In science, there are numerous occasions when your strengths and instincts will be tested. Hard-line questions and critiques by your graduate committee, advisor, conference audience, and lab mates, and you’ll essentially be dealing with an onslaught right from the get-go. It can leave you reeling and hurt, as if you were in your own intense sparring session. But the thing I’ve learned about sparring is that even if you’re not perfect, the next time you fight you won’t get hit in the same place again. You learn (even if it has to be the hard way) what parts of your work are the weak points and what you can do to make the weak points stronger. A career in research isn’t about putting up a good fight 100% of the time or only retreating from others: it’s about knowing how to move forward but also to protect yourself and foster your ideas and work at the same time.
Both can be used to let your strengths shine, whatever they might be. One of my favorite things about martial arts is that it’s a sport that can be done by more than one type of person. Regardless of your body type, natural strength/flexibility, height, or weight, you can be good at martial arts and can get your black belt. In my class I’ve met other students who are extremely fast, flexible, strong, or just plain fearless.
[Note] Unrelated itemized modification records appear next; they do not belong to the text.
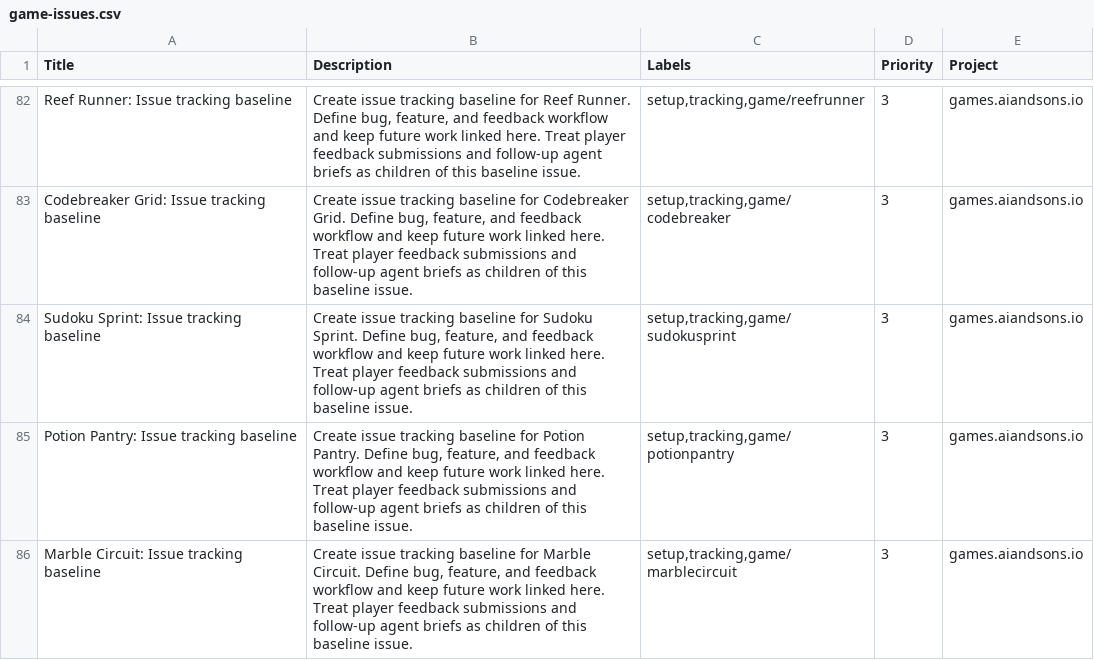
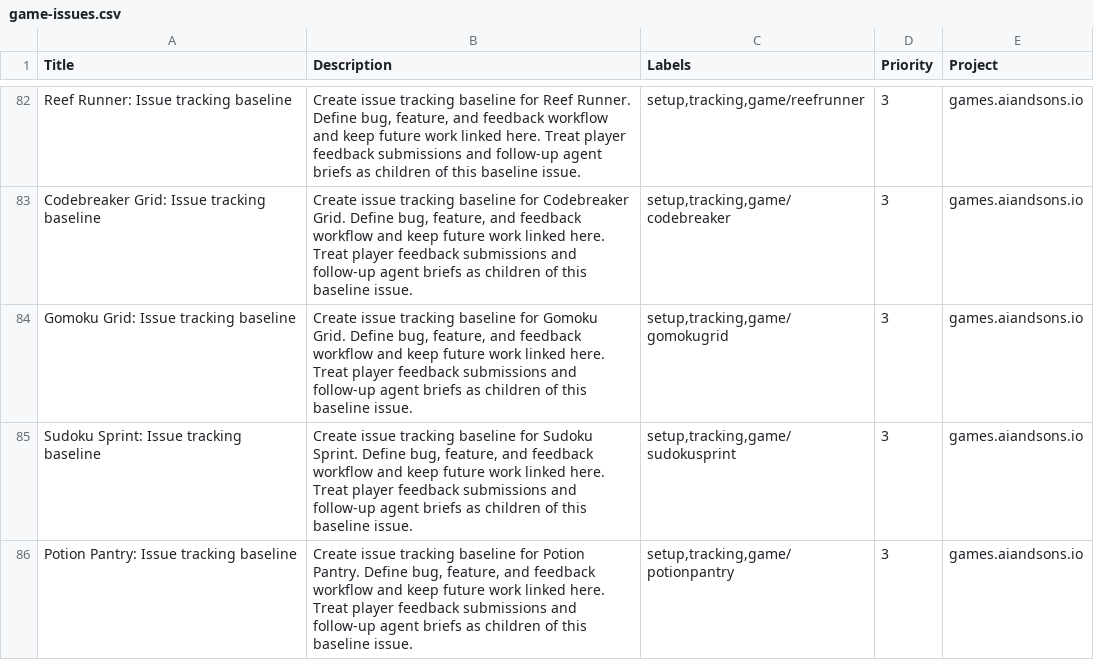
Before and after one commit to LEnc95/games.aiandsons.io, a CSV file: linear/game-issues.csv, drawn as a sheet; only a part is shown, gaps mark what is left out; the shorter side is filled out with more unchanged rows.

Commit message:
Add Gomoku Grid game

```diff
--- a/linear/game-issues.csv
+++ b/linear/game-issues.csv
@@ -83,2 +83,3 @@ Reef Runner: Issue tracking baseline,"Create issue tracking baseline for Reef Ru
 Codebreaker Grid: Issue tracking baseline,"Create issue tracking baseline for Codebreaker Grid. Define bug, feature, and feedback workflow and keep future work linked here. Treat player feedback submissions and follow-up agent briefs as children of this baseline issue.","setup,tracking,game/codebreaker",3,games.aiandsons.io
+Gomoku Grid: Issue tracking baseline,"Create issue tracking baseline for Gomoku Grid. Define bug, feature, and feedback workflow and keep future work linked here. Treat player feedback submissions and follow-up agent briefs as children of this baseline issue.","setup,tracking,game/gomokugrid",3,games.aiandsons.io
 Sudoku Sprint: Issue tracking baseline,"Create issue tracking baseline for Sudoku Sprint. Define bug, feature, and feedback workflow and keep future work linked here. Treat player feedback submissions and follow-up agent briefs as children of this baseline issue.","setup,tracking,game/sudokusprint",3,games.aiandsons.io
```
Also changed, not shown: 8 other files.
I’ve seen people who are good at sparring, who excel at forms and technique, or who are just brave enough to try anything crazy-and to me, they are all amazing martial artists.
I also love that in science, despite being thought of as a place where only geniuses and nerds can succeed, you meet so many kinds of people. Some are great writers, others give amazing conference presentations, and others are wonderful group leaders or efficient lab managers. You don’t have to fit a cookie cutter ideal of what a scientist is in order to be a good one. In science as in the martial arts, what’s important is fostering the strengths you have and recognizing what you need to work on and how you can better complement your skillset.
In both martial arts and in research, I somehow ended up becoming something of a jack-of-all-trades. I enjoy all aspects of both martial arts (forms, technique, flexibility, strength, sparring, and ferocity) and science (lab work, data analysis, reading, writing, meetings, and tweeting) without really excelling at one aspect or another. Sometimes I feel like I’m less skilled than others who have a more obvious specialty, whether it’s while sparring with someone who is faster than I am or when asking my lab mates to help me troubleshoot R code. But thanks to my own confidence in both parts of my life, I’ve been able to recognize that that’s just who I am and I value the way I work and live, even on the days when I come home exhausted from an intense work-out or a long day in labs. I’m thankful for the life lessons provided by both of my primary activities, and in the tough times I look ahead to days when my bruises are few and my manuscripts are many!